Indian Prime Minister Narendra Modi speaks during a joint press conference with Israeli Prime Minister Benjamin Netanyahu at Netanyahu's residence in Jerusalem, Israel on July 4.(AP Photo)

India’s coming out party in West Asia is perfectly playing out to the script.

Prime Minister Narendra Modi has bitten the bullet in embracing Israel, and its leader Benjamin Netanyahu as well as the world have taken note.

Modi’s Israel visit, the first by an Indian prime minister, has got more media coverage in the United States and Europe than his June 26 bear-hugging of US President Donald Trump.

Modi has been unambiguous in showing the importance India accords to ties with Israel.

From the time he stepped out of Agra Air India-747 aircraft at Tel Aviv’s Ben Gurion airport, Modi seemed like a man who knew what he was doing.

The hug and the warm handshake with Prime Minister Netanyahu, who received the Indian leader at the airport in a rare gesture, set the tone for the visit.

Both Modi and Netanyahu know that the entire world, particularly the United States, Saudi Arabia and Iran, are watching India take its relations with Israel, an international pariah not so long ago, to the next level.
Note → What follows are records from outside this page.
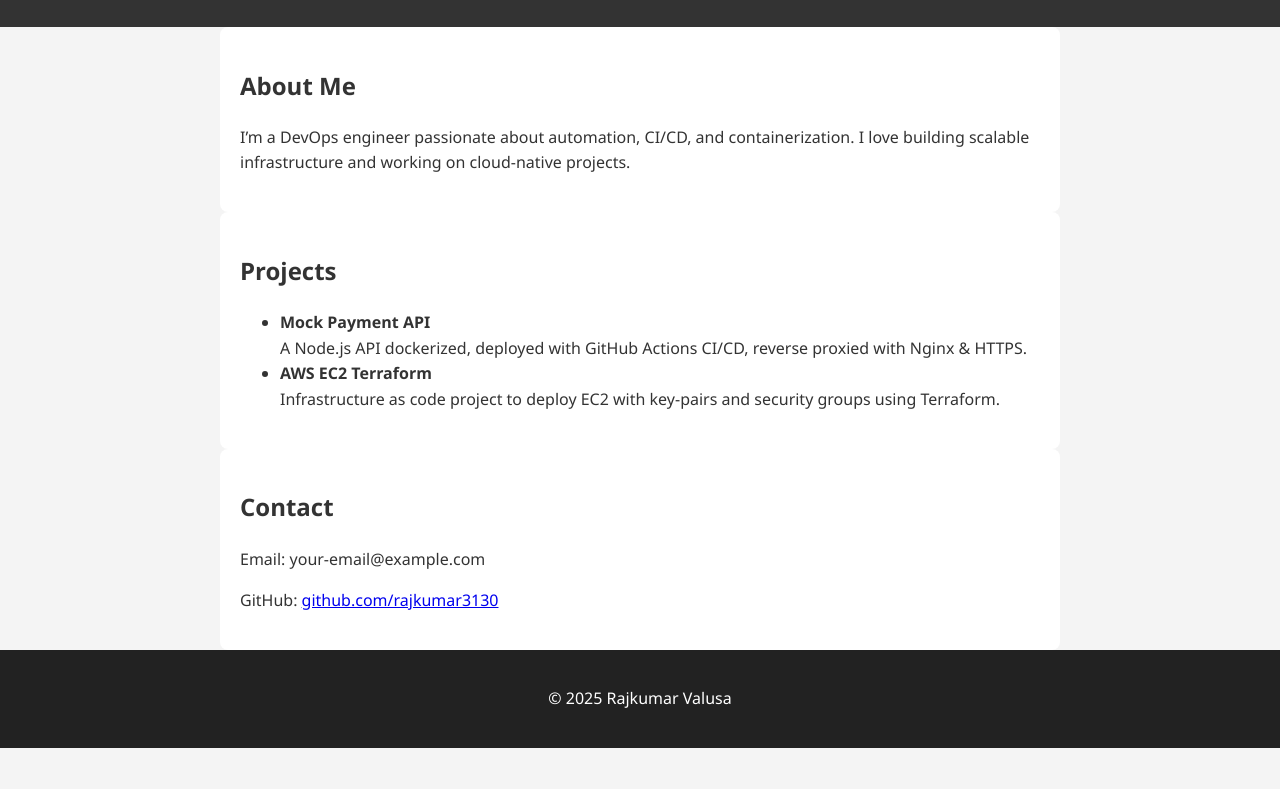
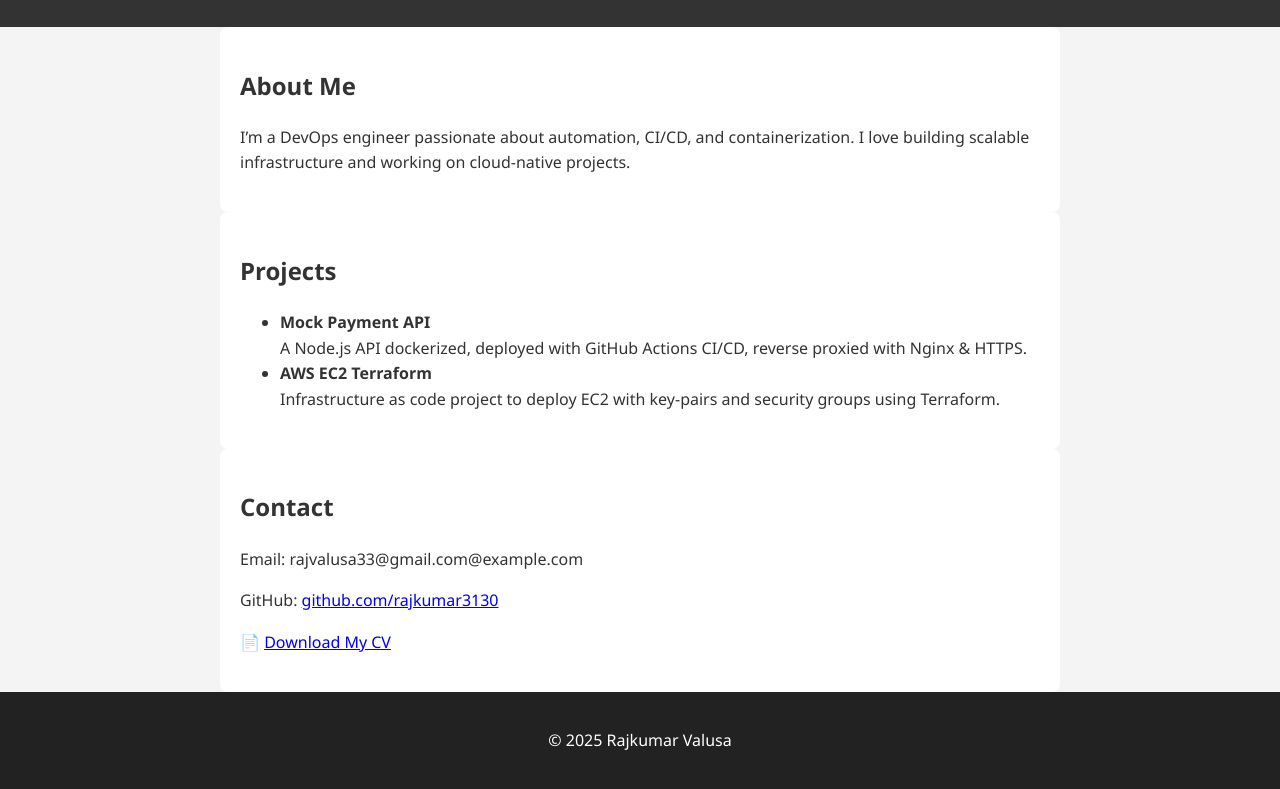
Before and after one commit to Rajkumar3130/portfolio-website, a plain HTML site: page index.html in a window 1280 px wide. Shown: the part 195-984 px from the top of the page. Before the commit the page ends 943 px from the top, so only its background shows below. Drawn offline with Linux system fonts and the light colour scheme.

Commit message:
📄 Add CV and link to portfolio

```diff
--- a/index.html
+++ b/index.html
@@ -36,8 +36,10 @@
 
   <section class="contact container">
     <h2>Contact</h2>
-    <p>Email: your-email@example.com</p>
+    <p>Email: rajvalusa33@gmail.com@example.com</p>
     <p>GitHub: <a href="https://github.com/rajkumar3130">github.com/rajkumar3130</a></p>
+ 📄 <a href="rajkumar-valusa-cv.pdf" download target="_blank">Download My CV</a>
+  </p>
   </section>
 
   <footer>
```
Also changed, not shown: 1 other file.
The two countries have been security partners for more than a decade. India is Israel’s biggest arms buyer, purchasing weapons at an average of $1 billion each year.

Tel Aviv has exported radar killer missiles, synthetic aperture radar, ground sensors, assault rifles, laser-guided bombs, beyond visual range missiles and unmanned aerial vehicles to India.

The two sides are expected to announce on Wednesday a deal for hand-held anti-tank guided missiles under Netanyahu coined “Make with India” initiative. Unarmed drones are also on the menu.

While many Israeli diplomats and media experts are confused over why Modi won’t visit any defence company, it is evident he is more impressed with how a semi-arid nation has turned into agriculture- and water-surplus state through technology.

With 60% of India’s farmland dependent on rains, there is a lot to learn from Israel, which supports a third of its irrigation needs through desalination plants and reuses 80% of its water supply.

It is not just India that stands to gain from Modi’s visit.

Netanyahu, too, is playing the visit it to his advantage. Israel had the world’s oldest democracy, the US, on its side and on his watch, the world’s biggest democracy, India, has gone ahead an embraced the majority Jewish state.

This will help Israel in forging a working relationship with former adversaries such as Saudi Arabia and the United Arab Emirates.

In Modi’s visit, Israeli leaders see the final recognition for the “Jewish state”. Netanyahu greeted Modi by saying “we waited 70 years from you”.

India recognised Israel in 1950 but the two countries established diplomatic ties only in 1992.

Right from meeting Modi at the airport, Netanyahu will be by the Indian PM’s side during all his engagements and plans to see him off when the visit ends Thursday.

After becoming the first world leader to be hosted by President Donald Trump for a dinner at the White House and a rockstar welcome in Israel, Modi will host King Salman of Saudi Arabia and possibly Netanyahu later this year.

Modi’s ringing endorsement of ties with Israel has rewritten India’s West Asia policy.